“They (the General Assembly) took off the table a constitutional amendment for an independent redistricting commission. That never happened in the legislature,” Pritzker said in a phone interview with Capitol News Illinois. “So then you’re left with, the two sides really need to work together, whether that was in a construct of an independent commission or just working in a bipartisan fashion. The Republicans seemed not to be interested in doing that.”
“What they really wanted was a map that favors them,” Pritzker continued. “You know, they don’t like to say that, but that’s what they were after.”
Clock was ticking

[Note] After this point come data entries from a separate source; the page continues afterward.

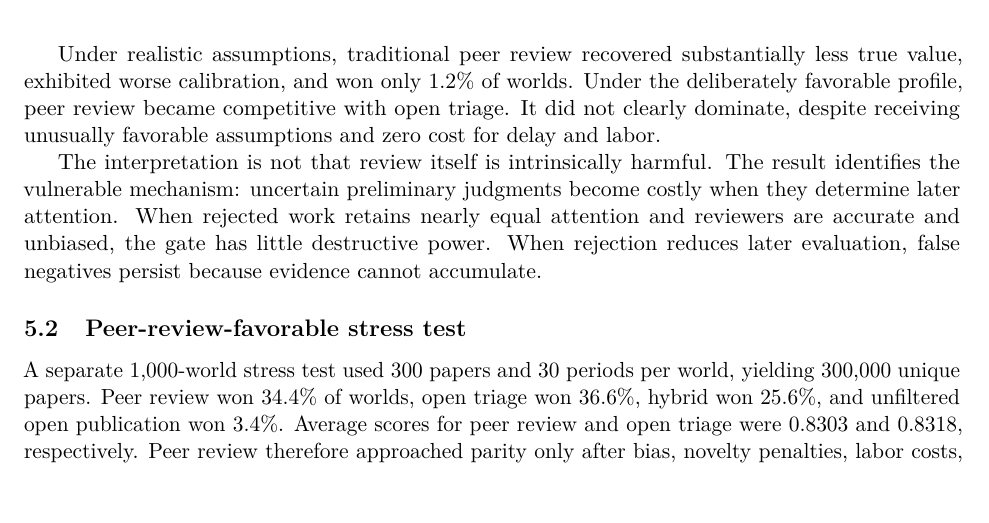
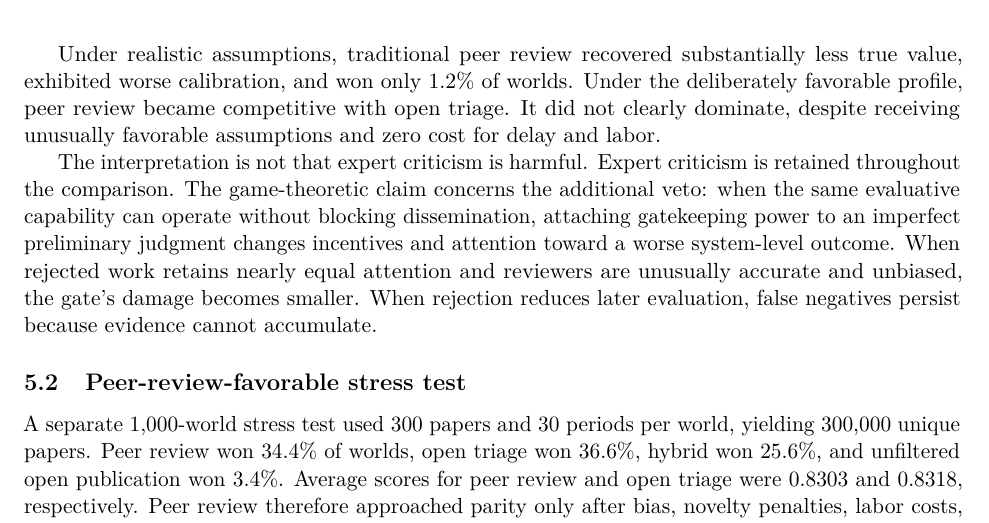
Before and after one commit to rickyjreyes/peer-review, a LaTeX paper (paper/peer_review_ecosystem_simulation.tex, which reads paper/sections/03_profiles_results.tex): part of page 8 of 16, cut so that both start at the same text. Compiled offline with pdfLaTeX.

Commit message:
Clarify harm as veto mechanism

```diff
--- a/paper/sections/03_profiles_results.tex
+++ b/paper/sections/03_profiles_results.tex
@@ -140,7 +140,7 @@ Idealized & Open & 3.2\% & 77.1\% & 0.225\% & 0.0467\\
 
 Under realistic assumptions, traditional peer review recovered substantially less true value, exhibited worse calibration, and won only 1.2\% of worlds. Under the deliberately favorable profile, peer review became competitive with open triage. It did not clearly dominate, despite receiving unusually favorable assumptions and zero cost for delay and labor.
 
-The interpretation is not that review itself is intrinsically harmful. The result identifies the vulnerable mechanism: uncertain preliminary judgments become costly when they determine later attention. When rejected work retains nearly equal attention and reviewers are accurate and unbiased, the gate has little destructive power. When rejection reduces later evaluation, false negatives persist because evidence cannot accumulate.
+The interpretation is not that expert criticism is harmful. Expert criticism is retained throughout the comparison. The game-theoretic claim concerns the additional veto: when the same evaluative capability can operate without blocking dissemination, attaching gatekeeping power to an imperfect preliminary judgment changes incentives and attention toward a worse system-level outcome. When rejected work retains nearly equal attention and reviewers are unusually accurate and unbiased, the gate's damage becomes smaller. When rejection reduces later evaluation, false negatives persist because evidence cannot accumulate.
 
 
 \begin{figure}[ht]
```
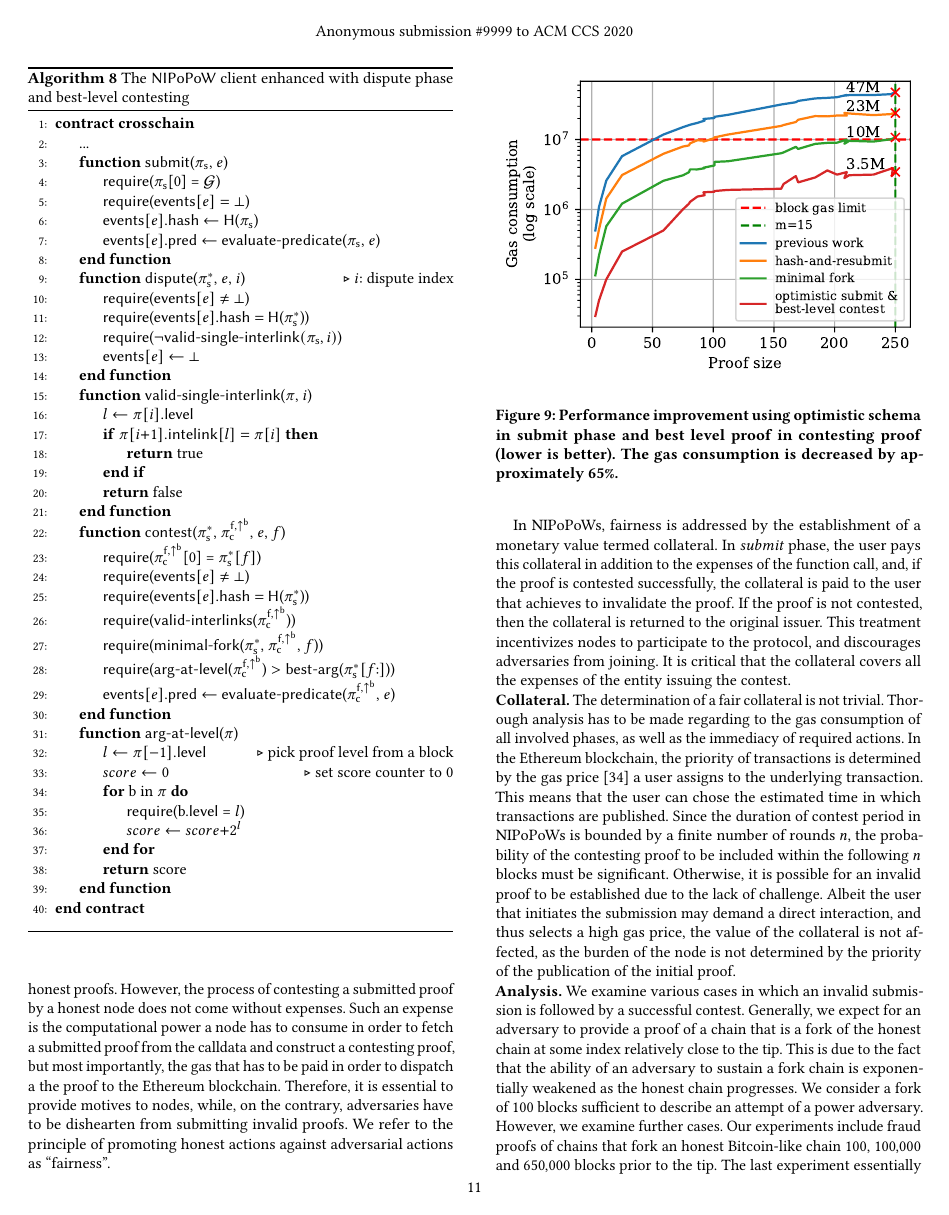
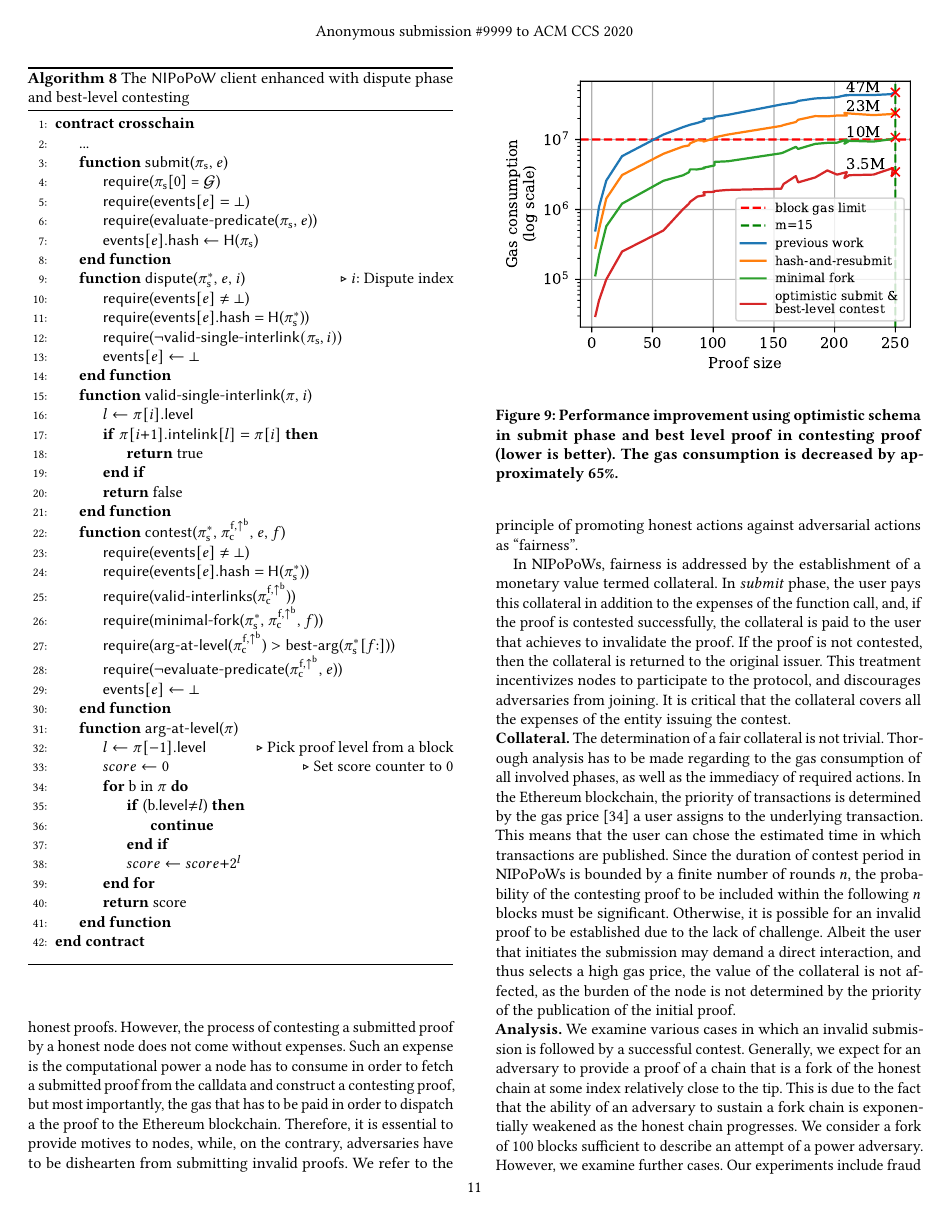
Before and after one commit to sdaveas/nipopow-verifier, a LaTeX paper (paper/paper.tex, which reads paper/algorithms/dispute-best-level.tex): page 11 of 14. Compiled offline with pdfLaTeX.

Commit message:
Update algorithms

```diff
--- a/paper/algorithms/dispute-best-level.tex
+++ b/paper/algorithms/dispute-best-level.tex
@@ -9,12 +9,11 @@
     \Function{\sf submit}{$\pis$, $e$}
         \State \textsf{require}($\pis$[0] = $\genesis$)
         \State \textsf{require}($\textsf{events$[e]$} = \bot$)
+        \State \textsf{require}(\textsf{evaluate-predicate}(\textsf{$\pis$}, $e$))
         \State \textsf{events$[e]$.hash} $\gets$ \textsf{H}($\pis$)
-        \State \textsf{events$[e]$.pred} $\gets$
-        \textsf{evaluate-predicate}(\textsf{$\pis$}, $e$)
     \EndFunction
     \Function{\sf dispute}{$\pisa$, $e$, $i$}
-        \Comment{$i$: dispute index}
+        \Comment{$i$: Dispute index}
         \State \textsf{require}(\textsf{events}$[e]$ $\ne$ $\bot$)
         \State \textsf{require}(\textsf{events$[e]$.hash} $=$ \textsf{H}($\pisa$))
         \State \textsf{require}($\neg \textsf{valid-single-interlink}(\pis, i)$)
@@ -28,7 +27,6 @@
         \State \Return false
     \EndFunction
     \Function{\sf contest}{$\pisa$, $\pitrl$, $e$, $f$}
-        \State \textsf{require}($\pitrl$[0] = $\pisa[f]$)
         \State \textsf{require}(\textsf{events}$[e]$ $\ne$ $\bot$)
         \State \textsf{require}(\textsf{events$[e]$.hash} $=$ \textsf{H}($\pisa$))
         \State \textsf{require}(\textsf{valid-interlinks}($\pitrl$))
@@ -36,16 +34,18 @@
         $\pitrl$, $f$))
         \State \textsf{require}(\textsf{arg-at-level}($\pitrl$)
         $>$ \textsf{best-arg}($\pisa[f{:}]$))
-        \State \textsf{events$[e]$.pred} $\gets$
-            \textsf{evaluate-predicate}($\pitrl$, $e$)
+        \State \textsf{require}(\textsf{$\neg$evaluate-predicate}($\pitrl$, $e$))
+        \State \textsf{events$[e]$} $\gets$ $\bot$
     \EndFunction
     \Function{\sf arg-at-level}{$\pi$}
         \State $l \gets \pi[-1].\textsf{level}$
-        \Comment{pick proof level from a block}
+        \Comment{Pick proof level from a block}
         \State $score \gets 0$
-        \Comment{set score counter to 0}
+        \Comment{Set score counter to 0}
         \For{b in $\pi$}
-            \State \textsf{require}(b.\textsf{level} = $l$)
+        \If{(b.\textsf{level}$\neq$$l$)}
+        \State{\textbf{continue}}
+        \EndIf
             \State $score \gets score {+} 2^l$
         \EndFor
         \State \Return{score}
```
Also changed, not shown: paper/algorithms/har-nipopow.tex (+1 -0 lines), paper/algorithms/minimal-fork.tex (+17 -12 lines).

Under the Illinois Constitution, lawmakers have until June 30 to approve a redistricting plan. After that, the process goes to an eight-member bipartisan commission. If that commission fails to approve maps by Aug. 10, a ninth member is added, who could come from either party, by drawing a name out of a hat, and that commission is given until Oct. 5 to come up with new maps.
Because the 2020 census data will not be available until after the June 30 deadline for lawmakers to approve maps, Democratic leaders in the General Assembly moved forward using population estimates from the previous five years of data from the Census Bureau’s American Community Survey.
Republicans, along with several voting rights advocacy groups that included CHANGE Illinois, the League of Women Voters, Common Cause Illinois and others, had cautioned against that method, arguing that ACS data is subject to a margin of sampling error and that it tends to undercount certain subsets of the population.
“As was evident from the final redistricting hearings and statements issued in response to the Illinois General Assembly’s map proposals, diverse communities across the state – representing Black, Latinx, Asian-American, Muslim, Jewish, elderly, young, urban, and rural – rejected these maps,” Madeline Doubek, executive director of CHANGE Illinois, said in a statement Friday. “These maps do not give us equitable representation for the next 10 years. These maps signed by Governor Pritzker simply do not reflect the community input so many Illinoisans tried repeatedly to give to their elected officials.”
During a virtual news conference Friday, Senate Republican Leader Dan McConchie, of Hawthorn Woods, said the GOP would “use every tool at our disposal to return power to the people once again,” but he stopped short of saying Republicans would back a legal challenge to the maps.
“We’re going to examine all the options. We’ll look at that this weekend and see how we can best return power to the people,” McConchie said.
Pritzker, meanwhile, has said he anticipates a legal challenge. But he also said lawmakers could return in the fall to make adjustments to the maps once the official census data arrives.
“I do expect the Legislature would revisit the maps if the census data that comes out is significantly different or out of the bounds of the ACS data,” he said. “The census data is going to come out in August, so we’ll know more then. So I think it was prudent. I know the Republicans are already planning to sue. That’s their goal. Their goal is just to throw a wrench into the process hoping to get their own map.”
In addition to those measures, Pritzker also signed House Amendment 1 to SB 2661, which redraws districts for the Cook County Board of Review, a body that hears property tax appeals in Cook County.
Capitol News Illinois is a nonprofit, nonpartisan news service covering state government and distributed to more than 400 newspapers statewide. It is funded primarily by the Illinois Press Foundation and the Robert R. McCormick Foundation.